For this reason, SSD manufacturers practice Over-Provisioning, which is extra space that the SSD can use but the operating system cannot allocate. The SSD firmware will also do Garbage Collection to compact used space and free as much space as possible.

In spite of Over-Provisioning, it is counseled to leave more free space on the SSD. The numbers mentioned vary between 10% to 25%, but there are absolutely no studies that show an optimal number.

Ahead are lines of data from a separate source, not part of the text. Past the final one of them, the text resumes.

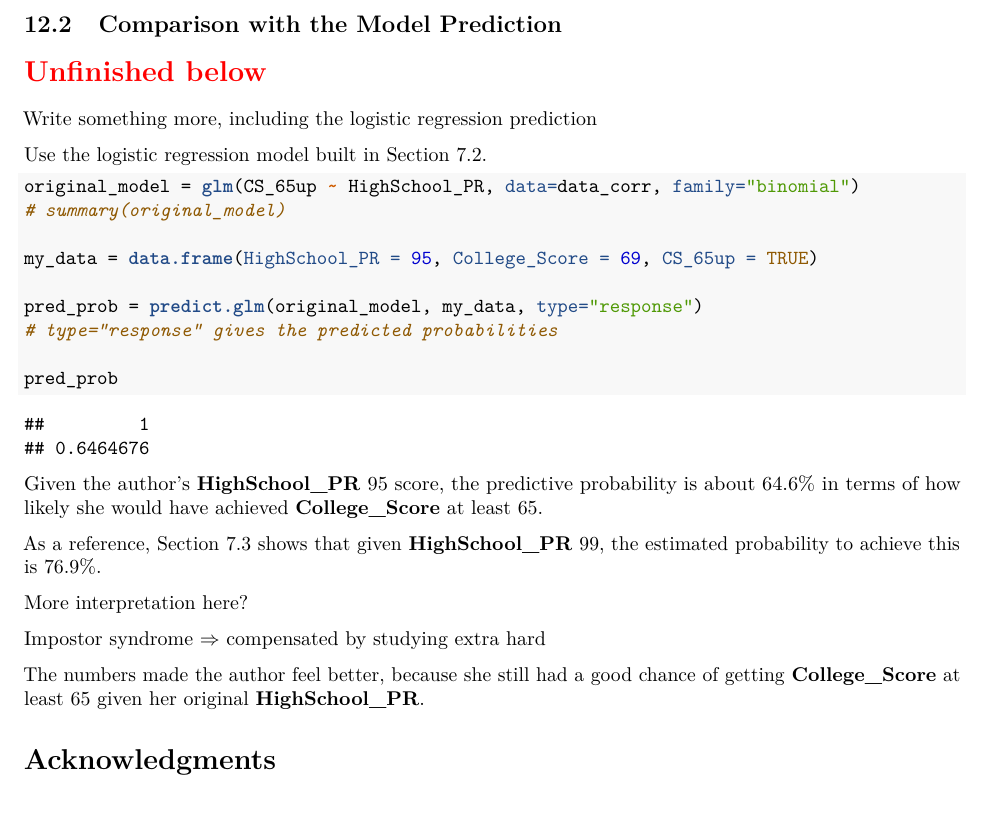
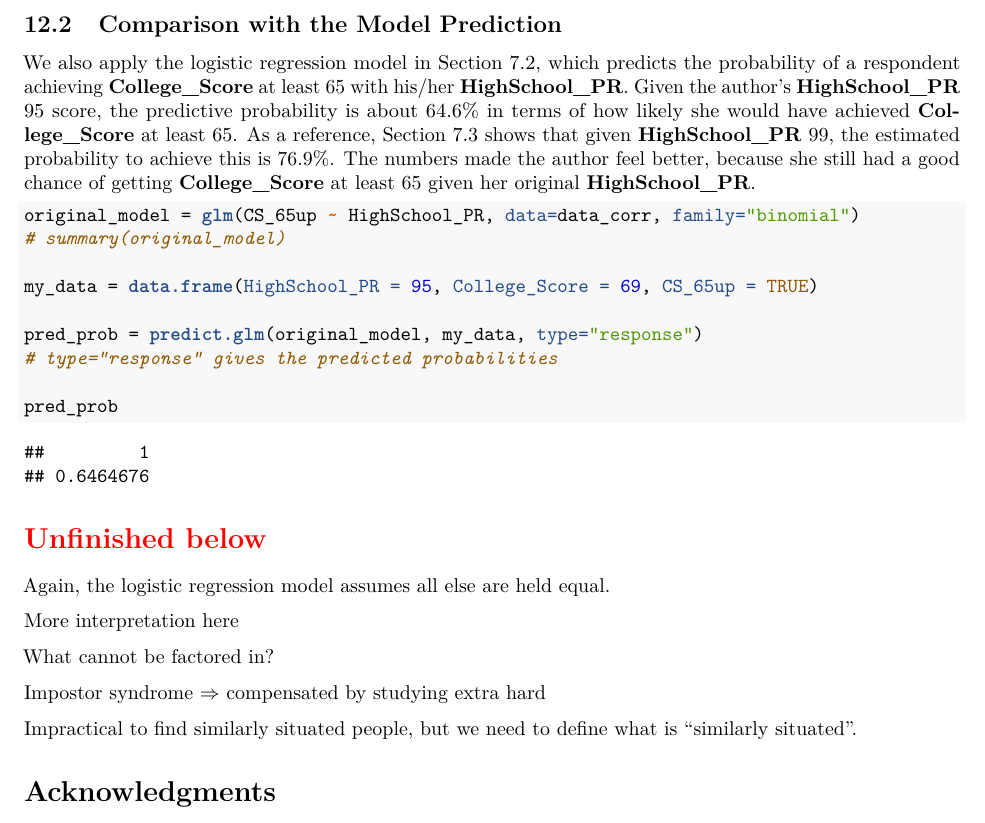
Before and after one commit to star1327p/Exam-Scores-PTT, an R Markdown document (PTT_Analysis_of_Test_Scores_Unfinished.Rmd): part of page 57 of 59, cut so that both start at the same text. The pictures show the output file PTT_Analysis_of_Test_Scores_Unfinished.pdf that the author committed with the source.

Commit message:
finished the first paragraph of model prediction

````diff
--- a/PTT_Analysis_of_Test_Scores_Unfinished.Rmd
+++ b/PTT_Analysis_of_Test_Scores_Unfinished.Rmd
@@ -250,11 +250,7 @@ The most prestigious high schools in Taipei typically requires **HighSchool_PR**
 
 ## Comparison with the Model Prediction
 
-\section*{\textcolor{red}{Unfinished below}}
-
-Write something more, including the logistic regression prediction
-
-Use the logistic regression model built in Section \ref{threshold-65}.
+We also apply the logistic regression model in Section \ref{threshold-65}, which predicts the probability of a respondent achieving **College_Score** at least 65 with his/her **HighSchool_PR**. Given the author's **HighSchool_PR** 95 score, the predictive probability is about 64.6% in terms of how likely she would have achieved **College_Score** at least 65. As a reference, Section \ref{logit-point-est} shows that given **HighSchool_PR** 99, the estimated probability to achieve this is 76.9%. The numbers made the author feel better, because she still had a good chance of getting **College_Score** at least 65 given her original **HighSchool_PR**.
 
 ```{r logit-pred-draft}
 original_model = glm(CS_65up ~ HighSchool_PR, data=data_corr, family="binomial")
@@ -268,15 +264,18 @@ pred_prob = predict.glm(original_model, my_data, type="response")
 pred_prob
 ```
 
-Given the author's **HighSchool_PR** 95 score, the predictive probability is about 64.6% in terms of how likely she would have achieved **College_Score** at least 65.
+\section*{\textcolor{red}{Unfinished below}}
 
-As a reference, Section \ref{logit-point-est} shows that given **HighSchool_PR** 99, the estimated probability to achieve this is 76.9%.
+Again, the logistic regression model assumes all else are held equal.
 
-More interpretation here?
+More interpretation here
+
+What cannot be factored in?
 
 Impostor syndrome $\Rightarrow$ compensated by studying extra hard
 
-The numbers made the author feel better, because she still had a good chance of getting **College_Score** at least 65 given her original **HighSchool_PR**.
+Impractical to find similarly situated people, but we need to define what is "similarly situated".
+
 
 # Acknowledgments {.unnumbered}
 
````
Also changed, not shown: PTT_Analysis_of_Test_Scores_Unfinished.pdf.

In short, these numbers are only theoretical guesses.

I would still think that 2% is a bit low, as 10% was the lowest that I ever saw mentioned in the articles that I have encountered.

For more information I would recommend the article The SSD Anthology: Understanding SSDs and New Drives from OCZ and especially the section "Putting Theory to Practice: Understanding the SSD Performance Degradation Problem".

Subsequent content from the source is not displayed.